  • In the “Just Enough Leadership” session we got to experiment with the “wisdom of the crowds” to see if a team came up with better rankings. The session included collected metrics, including one measure of correlation between individual and team scores that might indicate who led the team. We didn’t go very deep into the metrics, but correlation does not mean causation. In our team, we switched leader very quickly. We led by example: someone said “Lets…” and the others followed. If you have a good idea, there isn’t any need for endless debate to come to a consensus. Go for it and see if you’re followed, because a leader is defined by their followship.

Although “I’m an Introvert”, I enjoyed the many discussions and talks with photographers, magicians, testers, jokers, would-be Evil Queens, managers, bloggers, stars and coaches from many countries that make up the audience of the AYE conference.

We ended our travels in Phoenix with a visit to the Heard Native American museum, where we learned more about the Inuit and Pueblo people with their “Katsina” and scary ogres.

Complaints with recommendations

The AYE “conference“, is a 5 day training course with 5 trainers. Either make it a conference with a set of diverse presenters who bring different perspectives or call it training.

The conference kicks off with the warmup tutorial (also known as the “Steve and Don show”) which explains the basic tools and terminology and MBTI types. Many participants wrote their MBTI type on their nametags. Is this a way to advertise “this is how I am and want to be treated”? The emphasis on MBTI types throughout the conference is a bit too strong for my taste. I see MBTI types as preferences, not something “that I am” and that can’t be changed. I would recommend:

  • ensuring that there is a clear disclaimer about MBTI, that these are preferences, that this is a default that we will fall back on when we are stressed.

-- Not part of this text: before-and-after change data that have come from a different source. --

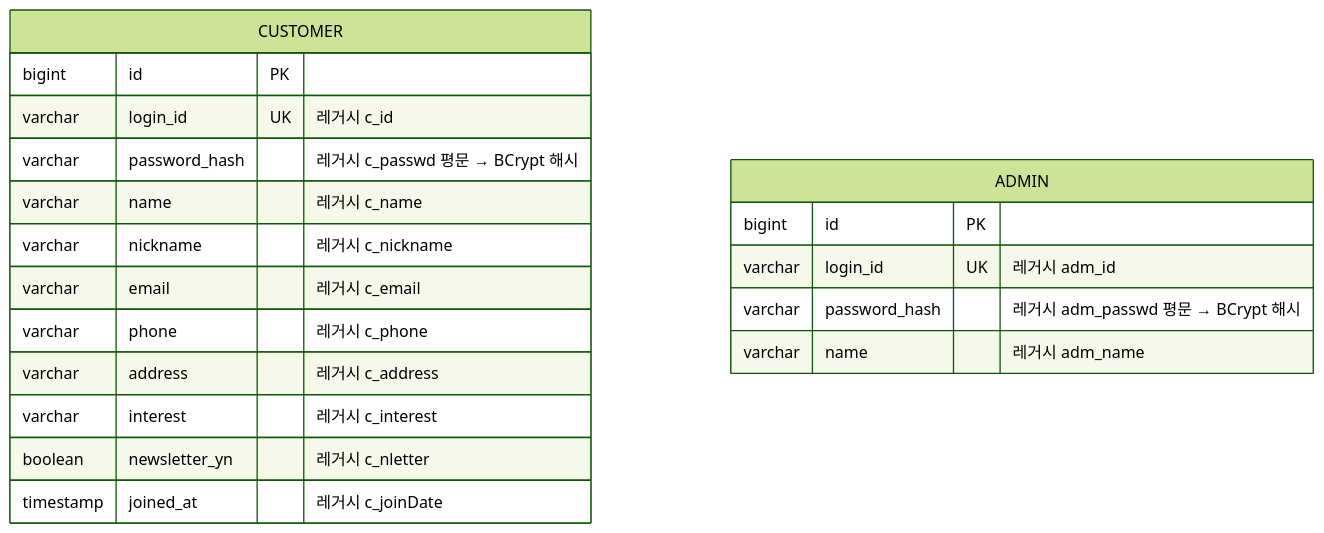
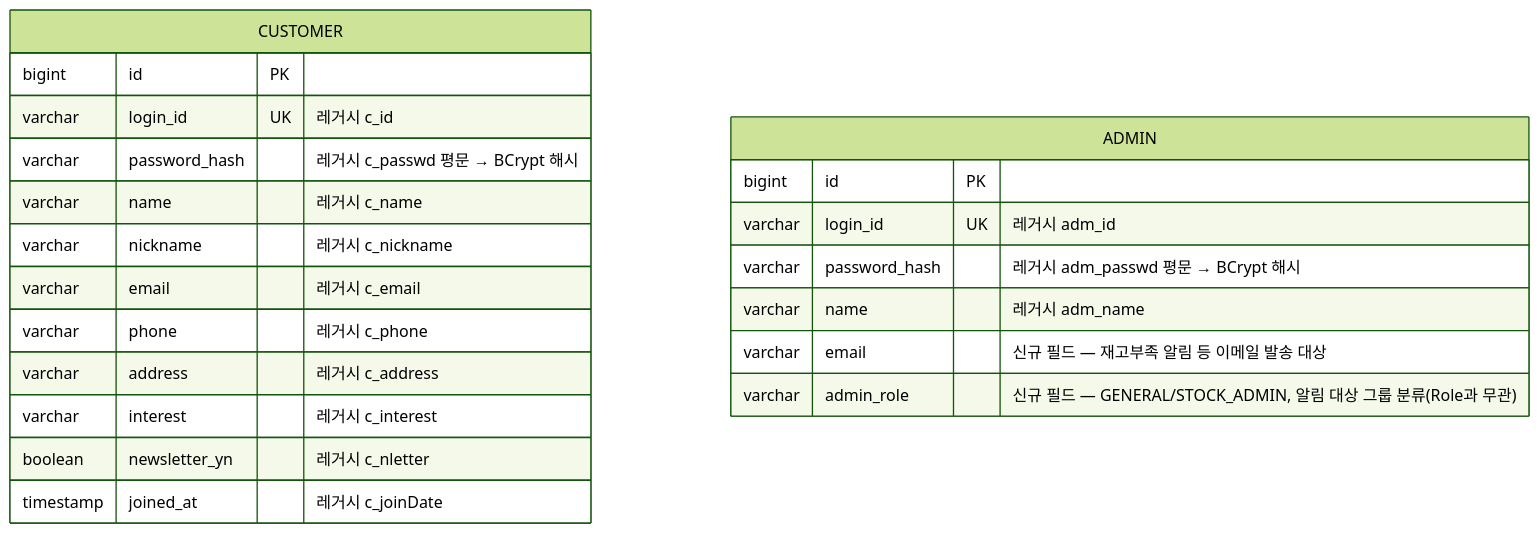
Before and after one commit to chzh2839/renew-DEV24: the first of 5 diagrams in docs/ERD.md, drawn with Mermaid (forest theme). The commit also changed other lines of this file and 24 other files, not shown here.

````diff
--- a/docs/ERD.md
+++ b/docs/ERD.md
@@ -9,22 +9,24 @@
 ```mermaid
 erDiagram
     CUSTOMER {
         bigint id PK
         varchar login_id UK "레거시 c_id"
         varchar password_hash "레거시 c_passwd 평문 → BCrypt 해시"
         varchar name "레거시 c_name"
         varchar nickname "레거시 c_nickname"
         varchar email "레거시 c_email"
         varchar phone "레거시 c_phone"
         varchar address "레거시 c_address"
         varchar interest "레거시 c_interest"
         boolean newsletter_yn "레거시 c_nletter"
         timestamp joined_at "레거시 c_joinDate"
     }
     ADMIN {
         bigint id PK
         varchar login_id UK "레거시 adm_id"
         varchar password_hash "레거시 adm_passwd 평문 → BCrypt 해시"
         varchar name "레거시 adm_name"
+        varchar email "신규 필드 — 재고부족 알림 등 이메일 발송 대상"
+        varchar admin_role "신규 필드 — GENERAL/STOCK_ADMIN, 알림 대상 그룹 분류(Role과 무관)"
     }
 ```
````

Our MBTI type is not a fixed pattern that determines how we work and act.
  • working with mixed teams, instead of by MBTI type, so that we can be more effective by exploiting the diversity of the team, one of the lessons of the “Mirror Mirror on the Wall… Why Me?Agile Fairytale.